*** Winner: Best Canadian Feature Documentary, Hot Docs 2009 ***
In the inner-city housing project of Toronto’s Regent Park, Kendell and Mikey, like their surroundings, are in the process of transformation. Half-demolished buildings dot the landscape as the Regent Park Revitalization project is underway. Isolated socially and physically since it was built in the late 1940s, the community of Regent Park is becoming a different place.
Shot over three years, Invisible City is a moving story of two boys crossing into adulthood – their mothers and mentors rooting for them to succeed, their environment and social pressures tempting them to make poor choices. As they struggle with the pressures of high school and facing harsh realities, their voices reveal a range of emotions and insights: anxiety, hopefulness, alienation and understanding.
Turning his camera on the often ignored inner city, Academy Award-nominated director Hubert Davis sensitively depicts the disconnection of urban poverty and race from the mainstream. A portrait of potential unrealized, Invisible City captures the dreams and the disappointments of Kendell and Mikey at a crucial time in their lives.
Directed and edited by Hubert Davis
Produced by Mehernaz Lentin (Industry Pictures), Gerry Flahive (NFB)
Co-produced by Hubert Davis (Shine Films)
Executive Produced by Silva Basmajian (NFB)
Produced by Industry Pictures/Shine Films in co-production with the National Film Board of Canada.
Produced in association with TVO, Knowledge Network, SCN and with the participation of the Canadian Television Fund and the Canadian Cable Industry CTF: Licence Fee Program.
“...a film that weds form and content with extraordinary grace and intelligence.” (Hot Docs awards jury)
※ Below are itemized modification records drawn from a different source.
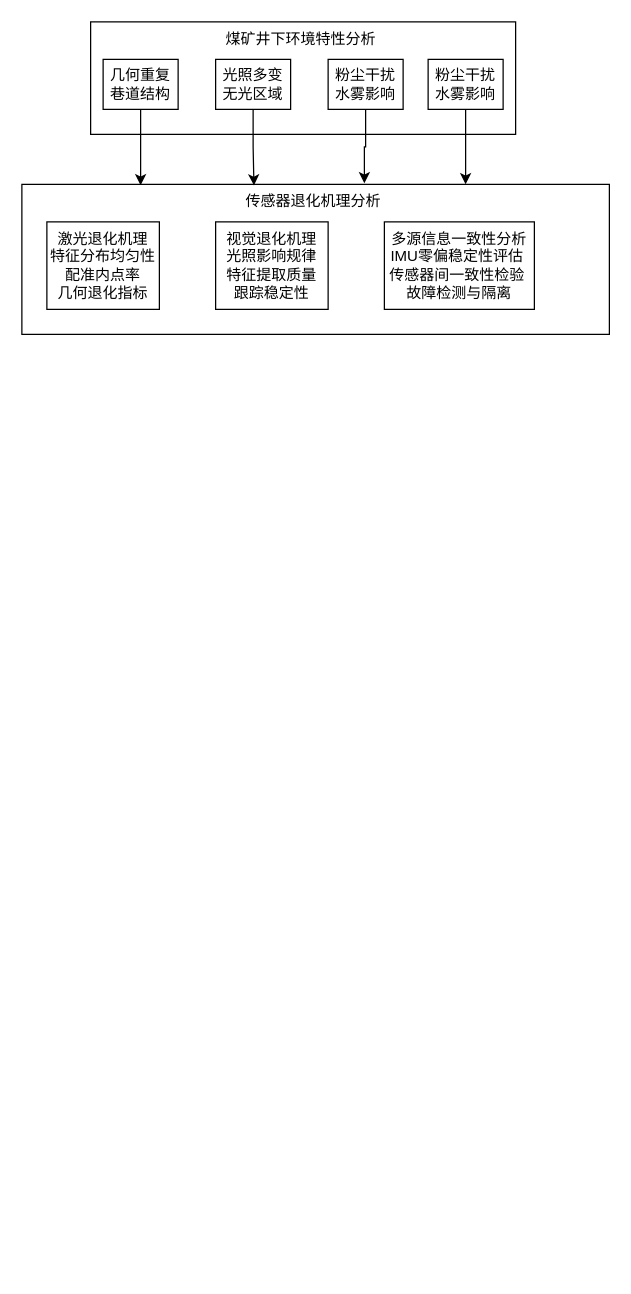
Earlier version of the draw.io diagram Untitled Diagram.drawio (rstallman/algs4). Source tidied: cells renumbered, new cells numbered last; positions are measured from the earlier drawing's top-left corner, leaving out a move shared by most shapes. Both pictures are drawn from the tidied source at 125%, with x=0, y=0 at pixel (21, 21).
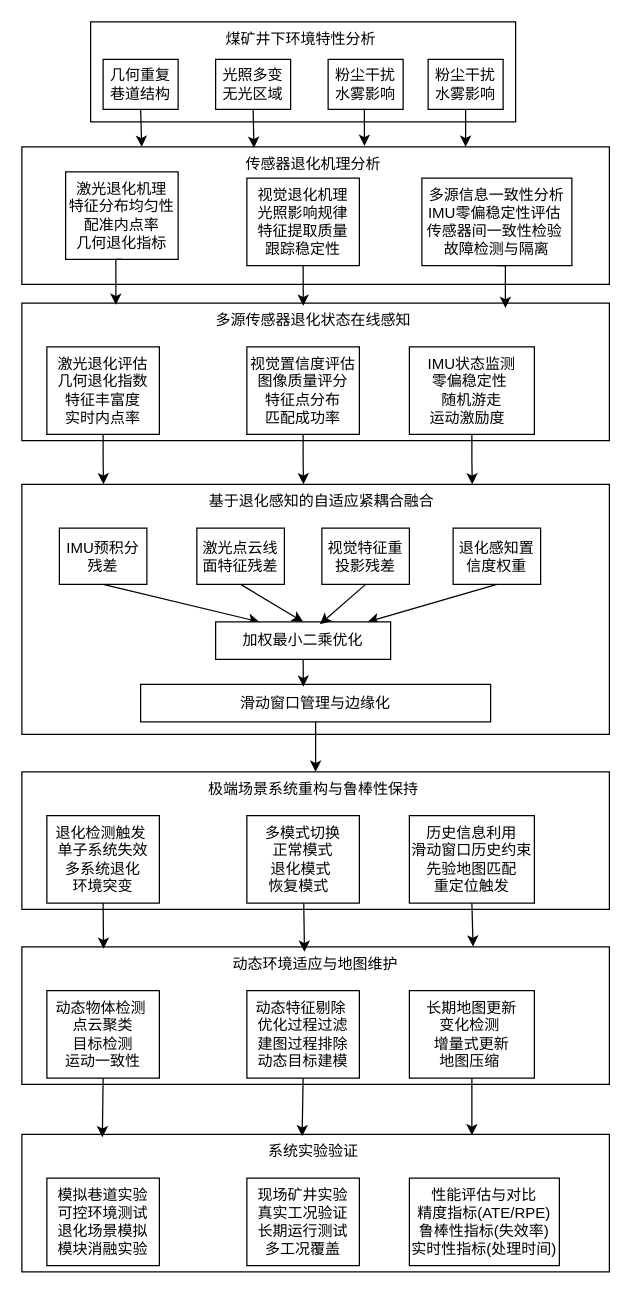
The same diagram, later.

Unchanged cells that the change refers to:
```xml
<mxCell id="4" value="几何重复巷道结构" style="rounded=0;whiteSpace=wrap;html=1;" parent="1" vertex="1">
  <mxGeometry x="65" y="30" width="60" height="40" as="geometry" />
</mxCell>
<mxCell id="8" value="粉尘干扰&lt;div&gt;水雾影响&lt;/div&gt;" style="rounded=0;whiteSpace=wrap;html=1;" parent="1" vertex="1">
  <mxGeometry x="325" y="30" width="60" height="40" as="geometry" />
</mxCell>
```

Change to the diagram source:
```diff
@@
     <mxCell id="2" value="煤矿井下环境特性分析&amp;nbsp;&lt;div&gt;&amp;nbsp;&lt;/div&gt;" style="rounded=0;whiteSpace=wrap;html=1;verticalAlign=top;" parent="1" vertex="1">
-      <mxGeometry x="55" width="340" height="90" as="geometry" />
+      <mxGeometry x="55" width="340" height="80" as="geometry" />
     </mxCell>
-    <mxCell id="3" style="edgeStyle=orthogonalEdgeStyle;rounded=0;jettySize=auto;html=1;exitX=0.5;exitY=1;exitDx=0;exitDy=0;" parent="1" edge="1" source="4">
-      <mxGeometry relative="1" as="geometry">
-        <mxPoint x="95" y="130.8" as="targetPoint" />
-      </mxGeometry>
+    <mxCell id="3" style="edgeStyle=orthogonalEdgeStyle;rounded=0;jettySize=auto;html=1;exitX=0.5;exitY=1;exitDx=0;exitDy=0;entryX=0.204;entryY=0;entryDx=0;entryDy=0;entryPerimeter=0;" parent="1" edge="1" source="4" target="9">
+      <mxGeometry relative="1" as="geometry" />
     </mxCell>
@@
     <mxCell id="9" value="传感器退化机理分析&amp;nbsp;&lt;div&gt;&amp;nbsp;&lt;/div&gt;" style="rounded=0;whiteSpace=wrap;html=1;verticalAlign=top;" parent="1" vertex="1">
-      <mxGeometry y="130" width="470" height="120" as="geometry" />
+      <mxGeometry y="100" width="470" height="110" as="geometry" />
     </mxCell>
     <mxCell id="10" value="激光退化机理&lt;div&gt;特征分布均匀性&lt;/div&gt;&lt;div&gt;配准内点率&lt;/div&gt;&lt;div&gt;几何退化指标&lt;/div&gt;" style="rounded=0;whiteSpace=wrap;html=1;" parent="1" vertex="1">
-      <mxGeometry x="20" y="160" width="90" height="70" as="geometry" />
+      <mxGeometry x="35" y="120" width="90" height="70" as="geometry" />
     </mxCell>
     <mxCell id="11" value="视觉退化机理&lt;div&gt;光照影响规律&lt;/div&gt;&lt;div&gt;特征提取质量&lt;/div&gt;&lt;div&gt;跟踪稳定性&lt;/div&gt;" style="rounded=0;whiteSpace=wrap;html=1;" parent="1" vertex="1">
-      <mxGeometry x="155" y="160" width="90" height="70" as="geometry" />
+      <mxGeometry x="180" y="125" width="90" height="70" as="geometry" />
     </mxCell>
     <mxCell id="12" value="多源信息一致性分析&lt;div&gt;IMU零偏稳定性评估&amp;nbsp;&lt;/div&gt;&lt;div&gt;传感器间一致性检验&amp;nbsp;&lt;/div&gt;&lt;div&gt;故障检测与隔离&lt;/div&gt;" style="rounded=0;whiteSpace=wrap;html=1;" parent="1" vertex="1">
-      <mxGeometry x="290" y="160" width="120" height="70" as="geometry" />
+      <mxGeometry x="320" y="125" width="120" height="70" as="geometry" />
     </mxCell>
@@
     <mxCell id="15" style="edgeStyle=orthogonalEdgeStyle;rounded=0;jettySize=auto;html=1;exitX=0.5;exitY=1;exitDx=0;exitDy=0;" parent="1" edge="1" source="8">
       <mxGeometry relative="1" as="geometry">
-        <mxPoint x="355" y="130" as="targetPoint" />
+        <mxPoint x="355" y="100" as="targetPoint" />
       </mxGeometry>
     </mxCell>
+    <mxCell id="16" value="多源传感器退化状态在线感知&amp;nbsp;" style="rounded=0;whiteSpace=wrap;html=1;verticalAlign=top;" parent="1" vertex="1">
+      <mxGeometry y="225" width="470" height="110" as="geometry" />
+    </mxCell>
+    <mxCell id="17" style="edgeStyle=orthogonalEdgeStyle;rounded=0;jettySize=auto;html=1;exitX=0.5;exitY=1;exitDx=0;exitDy=0;" parent="1" edge="1" source="18">
+      <mxGeometry relative="1" as="geometry">
+        <mxPoint x="65.3" y="370" as="targetPoint" />
+      </mxGeometry>
+    </mxCell>
+    <mxCell id="18" value="激光退化评估&lt;div&gt;几何退化指数&lt;/div&gt;&lt;div&gt;特征丰富度&lt;/div&gt;&lt;div&gt;实时内点率&lt;/div&gt;" style="rounded=0;whiteSpace=wrap;html=1;" parent="1" vertex="1">
+      <mxGeometry x="20" y="260" width="90" height="70" as="geometry" />
+    </mxCell>
+    <mxCell id="19" style="edgeStyle=orthogonalEdgeStyle;rounded=0;jettySize=auto;html=1;exitX=0.5;exitY=1;exitDx=0;exitDy=0;" parent="1" edge="1" source="20">
+      <mxGeometry relative="1" as="geometry">
+        <mxPoint x="225.3" y="370" as="targetPoint" />
+      </mxGeometry>
+    </mxCell>
+    <mxCell id="20" value="视觉置信度评估&lt;div&gt;图像质量评分&lt;/div&gt;&lt;div&gt;特征点分布&lt;/div&gt;&lt;div&gt;匹配成功率&lt;/div&gt;" style="rounded=0;whiteSpace=wrap;html=1;" parent="1" vertex="1">
+      <mxGeometry x="180" y="260" width="90" height="70" as="geometry" />
+    </mxCell>
+    <mxCell id="21" style="edgeStyle=orthogonalEdgeStyle;rounded=0;jettySize=auto;html=1;exitX=0.5;exitY=1;exitDx=0;exitDy=0;" parent="1" edge="1" source="22">
+      <mxGeometry relative="1" as="geometry">
+        <mxPoint x="360.3" y="370" as="targetPoint" />
+      </mxGeometry>
+    </mxCell>
+    <mxCell id="22" value="IMU状态监测&lt;div&gt;零偏稳定性&amp;nbsp;&lt;/div&gt;&lt;div&gt;随机游走&lt;/div&gt;&lt;div&gt;运动激励度&amp;nbsp;&amp;nbsp;&lt;/div&gt;" style="rounded=0;whiteSpace=wrap;html=1;" parent="1" vertex="1">
+      <mxGeometry x="310" y="260" width="100" height="70" as="geometry" />
+    </mxCell>
+    <mxCell id="23" style="edgeStyle=orthogonalEdgeStyle;rounded=0;jettySize=auto;html=1;exitX=0.5;exitY=1;exitDx=0;exitDy=0;entryX=0.16;entryY=0.012;entryDx=0;entryDy=0;entryPerimeter=0;" parent="1" edge="1" source="10" target="16">
+      <mxGeometry relative="1" as="geometry" />
+    </mxCell>
+    <mxCell id="24" style="edgeStyle=orthogonalEdgeStyle;rounded=0;jettySize=auto;html=1;exitX=0.5;exitY=1;exitDx=0;exitDy=0;entryX=0.479;entryY=0.02;entryDx=0;entryDy=0;entryPerimeter=0;" parent="1" edge="1" source="11" target="16">
+      <mxGeometry relative="1" as="geometry" />
+    </mxCell>
+    <mxCell id="25" style="edgeStyle=orthogonalEdgeStyle;rounded=0;jettySize=auto;html=1;exitX=0.5;exitY=1;exitDx=0;exitDy=0;entryX=0.823;entryY=0.035;entryDx=0;entryDy=0;entryPerimeter=0;" parent="1" edge="1" source="12" target="16">
+      <mxGeometry relative="1" as="geometry" />
+    </mxCell>
+    <mxCell id="26" value="&amp;nbsp; &amp;nbsp; &amp;nbsp;基于退化感知的自适应紧耦合融合&amp;nbsp;&amp;nbsp;" style="rounded=0;whiteSpace=wrap;html=1;verticalAlign=top;" parent="1" vertex="1">
+      <mxGeometry y="370" width="470" height="200" as="geometry" />
+    </mxCell>
+    <mxCell id="27" style="edgeStyle=none;rounded=0;jettySize=auto;html=1;exitX=0.5;exitY=1;exitDx=0;exitDy=0;entryX=0.25;entryY=0;entryDx=0;entryDy=0;" parent="1" edge="1" source="28" target="34">
+      <mxGeometry relative="1" as="geometry" />
+    </mxCell>
+    <mxCell id="28" value="IMU预积分残差" style="rounded=0;whiteSpace=wrap;html=1;" parent="1" vertex="1">
+      <mxGeometry x="30" y="405" width="70" height="45" as="geometry" />
+    </mxCell>
+    <mxCell id="29" style="edgeStyle=none;rounded=0;jettySize=auto;html=1;exitX=0.5;exitY=1;exitDx=0;exitDy=0;entryX=0.5;entryY=0;entryDx=0;entryDy=0;" parent="1" edge="1" source="30" target="34">
+      <mxGeometry relative="1" as="geometry" />
+    </mxCell>
+    <mxCell id="30" value="激光点云线面特征残差" style="rounded=0;whiteSpace=wrap;html=1;" parent="1" vertex="1">
+      <mxGeometry x="140" y="405" width="70" height="45" as="geometry" />
+    </mxCell>
+    <mxCell id="31" value="视觉特征重投影残差" style="rounded=0;whiteSpace=wrap;html=1;" parent="1" vertex="1">
+      <mxGeometry x="240" y="405" width="70" height="45" as="geometry" />
+    </mxCell>
+    <mxCell id="32" style="edgeStyle=none;rounded=0;jettySize=auto;html=1;exitX=0.5;exitY=1;exitDx=0;exitDy=0;" parent="1" edge="1" source="33" target="34">
+      <mxGeometry relative="1" as="geometry" />
+    </mxCell>
+    <mxCell id="33" value="退化感知置信度权重" style="rounded=0;whiteSpace=wrap;html=1;" parent="1" vertex="1">
+      <mxGeometry x="345" y="405" width="70" height="45" as="geometry" />
+    </mxCell>
+    <mxCell id="34" value="加权最小二乘优化" style="rounded=0;whiteSpace=wrap;html=1;" parent="1" vertex="1">
+      <mxGeometry x="155" y="480" width="140" height="30" as="geometry" />
+    </mxCell>
+    <mxCell id="35" style="edgeStyle=none;rounded=0;jettySize=auto;html=1;exitX=0.5;exitY=1;exitDx=0;exitDy=0;entryX=0.5;entryY=0;entryDx=0;entryDy=0;" parent="1" edge="1" source="36" target="39">
+      <mxGeometry relative="1" as="geometry" />
+    </mxCell>
+    <mxCell id="36" value="滑动窗口管理与边缘化" style="rounded=0;whiteSpace=wrap;html=1;" parent="1" vertex="1">
+      <mxGeometry x="95" y="530" width="280" height="30" as="geometry" />
+    </mxCell>
+    <mxCell id="37" style="edgeStyle=none;rounded=0;jettySize=auto;html=1;exitX=0.5;exitY=1;exitDx=0;exitDy=0;entryX=0.596;entryY=0.061;entryDx=0;entryDy=0;entryPerimeter=0;" parent="1" edge="1" source="31" target="34">
+      <mxGeometry relative="1" as="geometry" />
+    </mxCell>
+    <mxCell id="38" style="edgeStyle=none;rounded=0;jettySize=auto;html=1;exitX=0.5;exitY=1;exitDx=0;exitDy=0;entryX=0.465;entryY=0.061;entryDx=0;entryDy=0;entryPerimeter=0;" parent="1" edge="1" source="34" target="36">
+      <mxGeometry relative="1" as="geometry" />
+    </mxCell>
+    <mxCell id="39" value="极端场景系统重构与鲁棒性保持&amp;nbsp;" style="rounded=0;whiteSpace=wrap;html=1;verticalAlign=top;" parent="1" vertex="1">
+      <mxGeometry y="600" width="470" height="110" as="geometry" />
+    </mxCell>
+    <mxCell id="40" value="退化检测触发&amp;nbsp;&lt;div&gt;单子系统失效&lt;/div&gt;&lt;div&gt;多系统退化&lt;/div&gt;&lt;div&gt;环境突变&lt;/div&gt;" style="rounded=0;whiteSpace=wrap;html=1;" parent="1" vertex="1">
+      <mxGeometry x="20" y="635" width="90" height="70" as="geometry" />
+    </mxCell>
+    <mxCell id="41" value="多模式切换&lt;div&gt;正常模式&lt;/div&gt;&lt;div&gt;退化模式&amp;nbsp;&lt;/div&gt;&lt;div&gt;恢复模式&amp;nbsp;&amp;nbsp;&lt;/div&gt;" style="rounded=0;whiteSpace=wrap;html=1;" parent="1" vertex="1">
+      <mxGeometry x="180" y="635" width="90" height="70" as="geometry" />
+    </mxCell>
+    <mxCell id="42" value="历史信息利用&lt;div&gt;滑动窗口历史约束&lt;/div&gt;&lt;div&gt;先验地图匹配&lt;/div&gt;&lt;div&gt;重定位触发&lt;/div&gt;" style="rounded=0;whiteSpace=wrap;html=1;" parent="1" vertex="1">
+      <mxGeometry x="310" y="635" width="100" height="70" as="geometry" />
+    </mxCell>
+    <mxCell id="43" value="动态环境适应与地图维护" style="rounded=0;whiteSpace=wrap;html=1;verticalAlign=top;" parent="1" vertex="1">
+      <mxGeometry y="740" width="470" height="110" as="geometry" />
+    </mxCell>
+    <mxCell id="44" value="动态物体检测&amp;nbsp;&lt;div&gt;点云聚类&lt;/div&gt;&lt;div&gt;目标检测&lt;/div&gt;&lt;div&gt;运动一致性&lt;/div&gt;" style="rounded=0;whiteSpace=wrap;html=1;" parent="1" vertex="1">
+      <mxGeometry x="20" y="775" width="90" height="70" as="geometry" />
+    </mxCell>
+    <mxCell id="45" value="动态特征剔除&amp;nbsp;&lt;div&gt;优化过程过滤&lt;/div&gt;&lt;div&gt;建图过程排除&lt;/div&gt;&lt;div&gt;动态目标建模&lt;/div&gt;" style="rounded=0;whiteSpace=wrap;html=1;" parent="1" vertex="1">
+      <mxGeometry x="180" y="775" width="90" height="70" as="geometry" />
+    </mxCell>
+    <mxCell id="46" value="长期地图更新&lt;div&gt;变化检测&amp;nbsp;&lt;/div&gt;&lt;div&gt;增量式更新&lt;/div&gt;&lt;div&gt;地图压缩&amp;nbsp;&lt;/div&gt;" style="rounded=0;whiteSpace=wrap;html=1;" parent="1" vertex="1">
+      <mxGeometry x="310" y="775" width="100" height="70" as="geometry" />
+    </mxCell>
+    <mxCell id="47" value="系统实验验证&amp;nbsp;" style="rounded=0;whiteSpace=wrap;html=1;verticalAlign=top;" parent="1" vertex="1">
+      <mxGeometry y="890" width="470" height="110" as="geometry" />
+    </mxCell>
+    <mxCell id="48" value="模拟巷道实验&lt;div&gt;可控环境测试&lt;/div&gt;&lt;div&gt;退化场景模拟&lt;/div&gt;&lt;div&gt;模块消融实验&lt;/div&gt;" style="rounded=0;whiteSpace=wrap;html=1;" parent="1" vertex="1">
+      <mxGeometry x="20" y="925" width="90" height="70" as="geometry" />
+    </mxCell>
+    <mxCell id="49" value="现场矿井实验&lt;div&gt;真实工况验证&lt;/div&gt;&lt;div&gt;长期运行测试&lt;/div&gt;&lt;div&gt;多工况覆盖&lt;/div&gt;" style="rounded=0;whiteSpace=wrap;html=1;" parent="1" vertex="1">
+      <mxGeometry x="180" y="925" width="90" height="70" as="geometry" />
+    </mxCell>
+    <mxCell id="50" value="性能评估与对比&lt;div&gt;精度指标(ATE/RPE)&lt;/div&gt;&lt;div&gt;鲁棒性指标(失效率)&lt;/div&gt;&lt;div&gt;实时性指标(处理时间)&lt;/div&gt;" style="rounded=0;whiteSpace=wrap;html=1;" parent="1" vertex="1">
+      <mxGeometry x="310" y="925" width="120" height="70" as="geometry" />
+    </mxCell>
+    <mxCell id="51" style="edgeStyle=none;rounded=0;jettySize=auto;html=1;entryX=0.481;entryY=0.036;entryDx=0;entryDy=0;entryPerimeter=0;" parent="1" edge="1" source="41" target="43">
+      <mxGeometry relative="1" as="geometry" />
+    </mxCell>
+    <mxCell id="52" style="edgeStyle=none;rounded=0;jettySize=auto;html=1;exitX=0.5;exitY=1;exitDx=0;exitDy=0;entryX=0.139;entryY=0.014;entryDx=0;entryDy=0;entryPerimeter=0;" parent="1" edge="1" source="40" target="43">
+      <mxGeometry relative="1" as="geometry" />
+    </mxCell>
+    <mxCell id="53" style="edgeStyle=none;rounded=0;jettySize=auto;html=1;exitX=0.5;exitY=1;exitDx=0;exitDy=0;entryX=0.768;entryY=-0.002;entryDx=0;entryDy=0;entryPerimeter=0;" parent="1" edge="1" source="42" target="43">
+      <mxGeometry relative="1" as="geometry" />
+    </mxCell>
+    <mxCell id="54" style="edgeStyle=none;rounded=0;jettySize=auto;html=1;exitX=0.5;exitY=1;exitDx=0;exitDy=0;entryX=0.137;entryY=0.021;entryDx=0;entryDy=0;entryPerimeter=0;" parent="1" edge="1" source="44" target="47">
+      <mxGeometry relative="1" as="geometry" />
+    </mxCell>
+    <mxCell id="55" style="edgeStyle=none;rounded=0;jettySize=auto;html=1;exitX=0.5;exitY=1;exitDx=0;exitDy=0;entryX=0.477;entryY=0.014;entryDx=0;entryDy=0;entryPerimeter=0;" parent="1" edge="1" source="45" target="47">
+      <mxGeometry relative="1" as="geometry" />
+    </mxCell>
+    <mxCell id="56" style="edgeStyle=none;rounded=0;jettySize=auto;html=1;exitX=0.5;exitY=1;exitDx=0;exitDy=0;entryX=0.766;entryY=0.006;entryDx=0;entryDy=0;entryPerimeter=0;" parent="1" edge="1" source="46" target="47">
+      <mxGeometry relative="1" as="geometry" />
+    </mxCell>
```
Hubert Davis follows up his Oscar-nominated short Hardwood with “a heart-rending portrait of two at-risk youths growing up in Regent Park as the community begins a dramatic transformation…relates the challenges and choices faced by his subjects and their families with great empathy and clarity.” (Jason Anderson, Eye Weekly)
“shows his deft touch at portraying the hope and pain in the mundane, the joy and strife of ordinary life… You go to a Davis film as much to see where he's taking his style as much as for the actual subject matter.” (Guy Dixon, Globe and Mail)